It is not easy to maintain optimism in the face of constantly alternating crises. It is not surprising that more and more often, we see among political leaders disaffected nihilists or exalted darlings, turning into tyrants with their next step, writes Valdai Club Programme Director Andrey Sushentsov.
In different parts of the world, analysts pay a lot of attention to changes in the international system, which is constantly in motion and is “crumbling”. But the key is still understanding everything in light of the level of the participants in this system – states, societies and individuals. After all, it is they who, through their behaviour, establish the patterns that lay the foundation for the new international system. According to the remarks of the Russian philosopher and political scientist Eduard Batalov, “The international community feels not only the need for order, but also for a proactive, independent, creative person, possessing information and political and managerial skills, endowed with sociological imagination, capable of will, and not succumbing to voluntaristic temptation, with value orientations painted in humanistic tones.”
It is not easy to maintain optimism in the face of constantly alternating crises. It is not surprising that more and more often, we see among political leaders disaffected nihilists or exalted darlings, turning into tyrants with their next step.
Man is a mystery. This maxim of Fyodor Dostoevsky is more relevant today than ever. Our knowledge about man and society does not even reach 5% of what we know about the physical world. We have learned to mine minerals from meteorites, to treat the most complex diseases, how to precisely hit remote points with missiles, but we cannot bring ourselves to give up bad habits or simply focus on one subject for a long time.
How does an individual person feel in the current international crisis? How does this crisis affect a person and how does a person affect it? There is every reason to believe that this mutual influence is becoming a key international phenomenon.
The consequence of the modern technological revolution is pervasive communication. Online culture puts international news on a par with personal messaging via instant messengers. News arrives instantly and flows simultaneously to its end users – billions of people around the planet. As a result, the person experiences constant stress. Surprisingly, even during the Cuban Missile Crisis, the most harrowing crisis in the last hundred years, the average person did not feel as pressured by current events as he does now. Although at that time, the key issue of war and peace was being decided through threats of nuclear war.
On the other hand, modern means of communication have provided people with a powerful tool to put pressure on the authorities. Social networks act as an amplifier for any signal. A group of activists or a capable loner can campaign to support any initiative and garner broad audience attention.

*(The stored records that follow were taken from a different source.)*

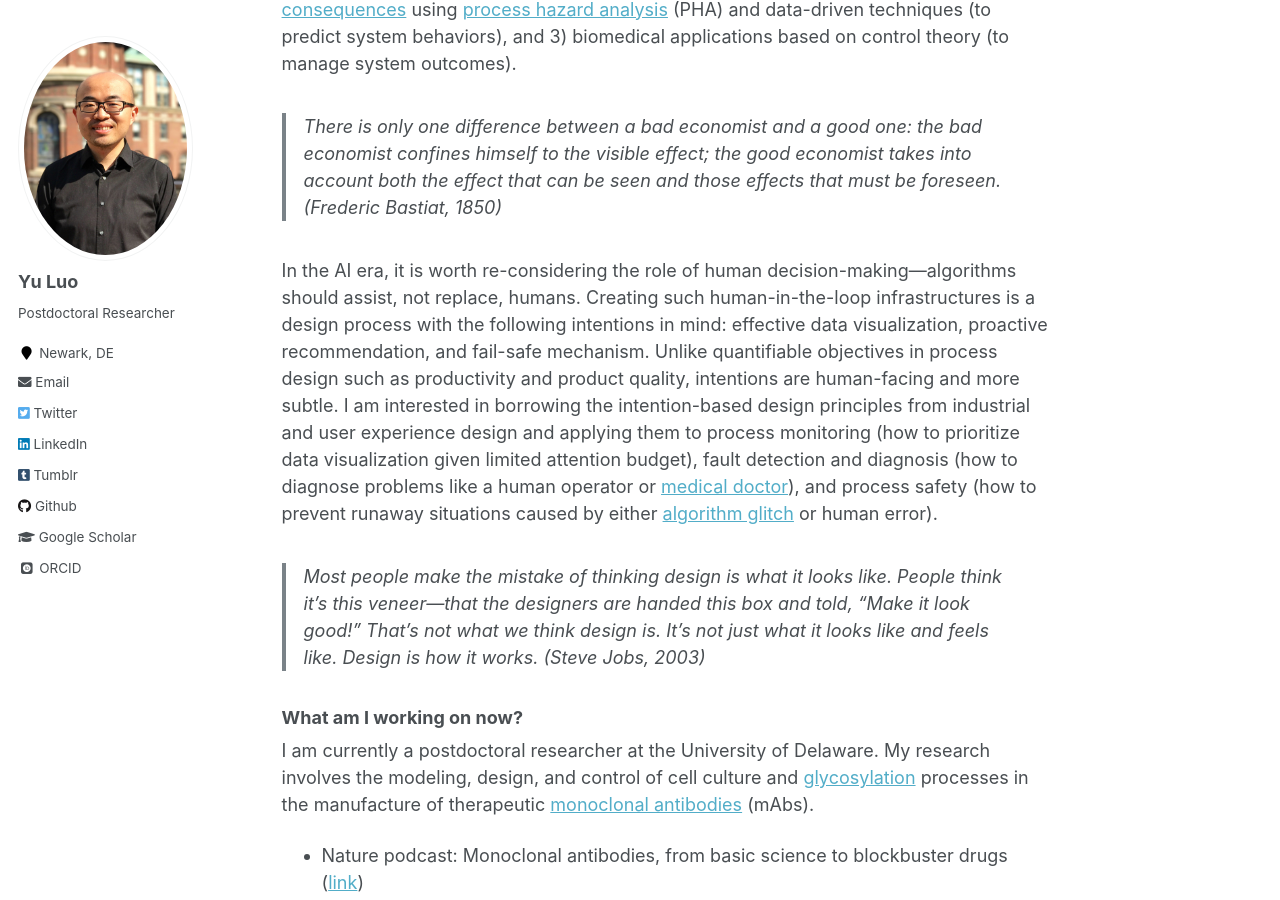
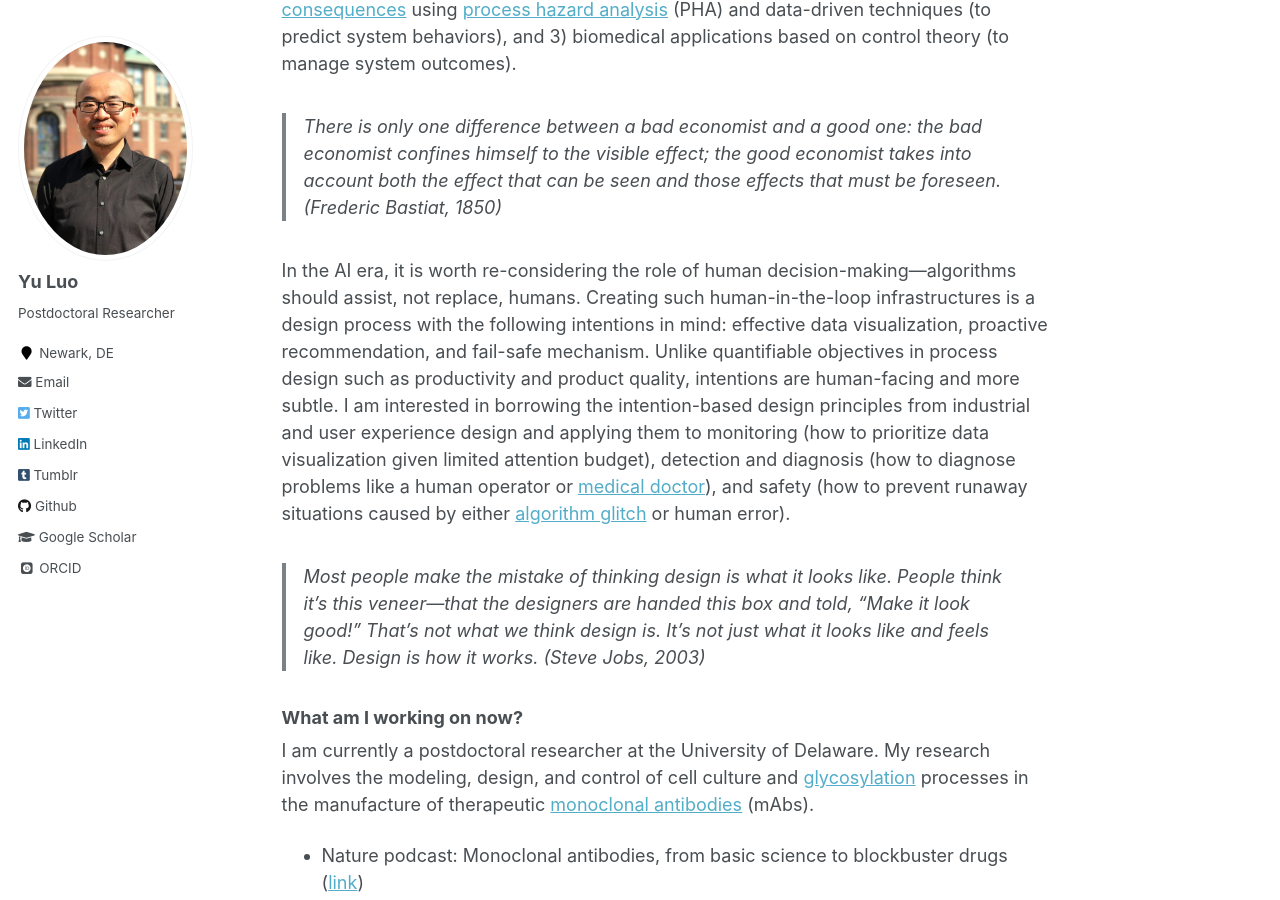
Before and after one commit to l16cn/l16cn.github.io, a Jekyll site: the page built from _pages/about.md, in a window 1280 px wide and 900 px high, scrolled down 1318 px. Built offline with Jekyll 4.4.1, drawn with Linux system fonts in a browser that asks for light colours; some web fonts are replaced.

Commit message:
r20: minor edits of human factor

```diff
--- a/_pages/about.md
+++ b/_pages/about.md
@@ -33,7 +33,7 @@ foreseen. (Frederic Bastiat, 1850)
 
 <!-- Complex networked, multi-agent systems pose many fundamental questions that require long-term studies. For example, the positive benefits of rapid technological developments often come with [unintended negative consequences](https://en.wikipedia.org/wiki/Unintended_consequences) to society, such as [ozone depletion](https://en.wikipedia.org/wiki/Ozone_depletion), [climate change](https://en.wikipedia.org/wiki/Climate_change), and [antibiotic resistance crisis](https://www.ncbi.nlm.nih.gov/pmc/articles/PMC4378521/). Unintended consequences are a crucial topic in sustainability research and are generally difficult to predict. Nonetheless, chemical engineers have practiced the [process hazard analysis](https://en.wikipedia.org/wiki/Process_hazard_analysis) for a long time to identify potential vulnerabilities in a process system. We see the adoption of this type of "checklist" approach in the public health domain, and I am interested in extending the idea to policymaking and protocol design. -->
 
-In the AI era, it is worth re-considering the role of human decision-making—algorithms should assist, not replace, humans. Creating such human-in-the-loop infrastructures is a design process with the following intentions in mind: effective data visualization, proactive recommendation, and fail-safe mechanism. Unlike quantifiable objectives in process design such as productivity and product quality, intentions are human-facing and more subtle. I am interested in borrowing the intention-based design principles from industrial and user experience design and applying them to process monitoring (how to prioritize data visualization given limited attention budget), fault detection and diagnosis (how to diagnose problems like a human operator or [medical doctor](https://www.newyorker.com/magazine/2017/04/03/ai-versus-md)), and process safety (how to prevent runaway situations caused by either [algorithm glitch](https://dealbook.nytimes.com/2012/08/02/knight-capital-says-trading-mishap-cost-it-440-million/) or human error).
+In the AI era, it is worth re-considering the role of human decision-making—algorithms should assist, not replace, humans. Creating such human-in-the-loop infrastructures is a design process with the following intentions in mind: effective data visualization, proactive recommendation, and fail-safe mechanism. Unlike quantifiable objectives in process design such as productivity and product quality, intentions are human-facing and more subtle. I am interested in borrowing the intention-based design principles from industrial and user experience design and applying them to monitoring (how to prioritize data visualization given limited attention budget), detection and diagnosis (how to diagnose problems like a human operator or [medical doctor](https://www.newyorker.com/magazine/2017/04/03/ai-versus-md)), and safety (how to prevent runaway situations caused by either [algorithm glitch](https://dealbook.nytimes.com/2012/08/02/knight-capital-says-trading-mishap-cost-it-440-million/) or human error).
 
 > Most people make the mistake of thinking design is what it looks like. People think it's this veneer—that the designers are handed this box and told, "Make it look good!" That's not what we think design is. It's not just what it looks like and feels like. Design is how it works. (Steve Jobs, 2003)
 
```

The global communication medium of social networks has led to an immediate mixture on a single platform of cultures, traditions, national psychologies and historical narratives that are not reducible to a single narrative. This explosive mixture instantly gives rise to accusations of propaganda, lies and the manipulation of factors, although it is often the result of a different vision of the same phenomenon in different parts of the planet. The globalisation of information, in some cases, increases the effectiveness of political systems and leaders by providing them with a well-functioning model. In other cases, however, it creates conditions for such systems to adopt pathological behaviour. Thus, hopelessly failed societies and individuals begin to hatch plans for revenge or are compelled to act as terrorists.
What human qualities are in demand in a situation of uncertainty, pervasive communication, and strategic instability?
The easiest way for an individual to cope with such a situation is for him or her to get lost, become apathetic, or imagine himself or herself as a disordered Brownian particle, provided by others with a vector of motion. When nothing depends on you, you’re welcome to engage in irresponsible behaviour. It’s quite a comfortable position to be in, and many people have chosen this option.
The other pole is emotional exaltation under the guise of defending other people’s rights. Often this exaltation leads to the establishment of a totalitarian order, because there is a very thin line between normative defence and attack. We see this today in the phenomena of culture wars and cancel culture.
Leaders are less often noticed who are ready to “keep the steering wheel steady”. They find themselves affected by the same conditions as everyone else – life for them is just as hard and will not be easier. However, while some view the current situation as a tragedy, responsible leaders are ready to take responsibility for their fellow citizens and try to make their lives a little better. As in past centuries, existential optimism and focusing on a better future gives people the ability to transform those around them.
We are still far from understanding man and the nature of his motivation. Fear alone continues to stop us from starting a big war. Perhaps, in the future, science will be able to establish patterns that will allow people to make peace with themselves, and international relations will be harmonious. As Fyodor Mikhailovich Dostoevsky wrote in a letter to his brother Mikhail in 1839: “Man is a mystery: if you spend your entire life trying to puzzle it out, then do not say that you have wasted your time. I occupy myself with this mystery, because I want to be a man.”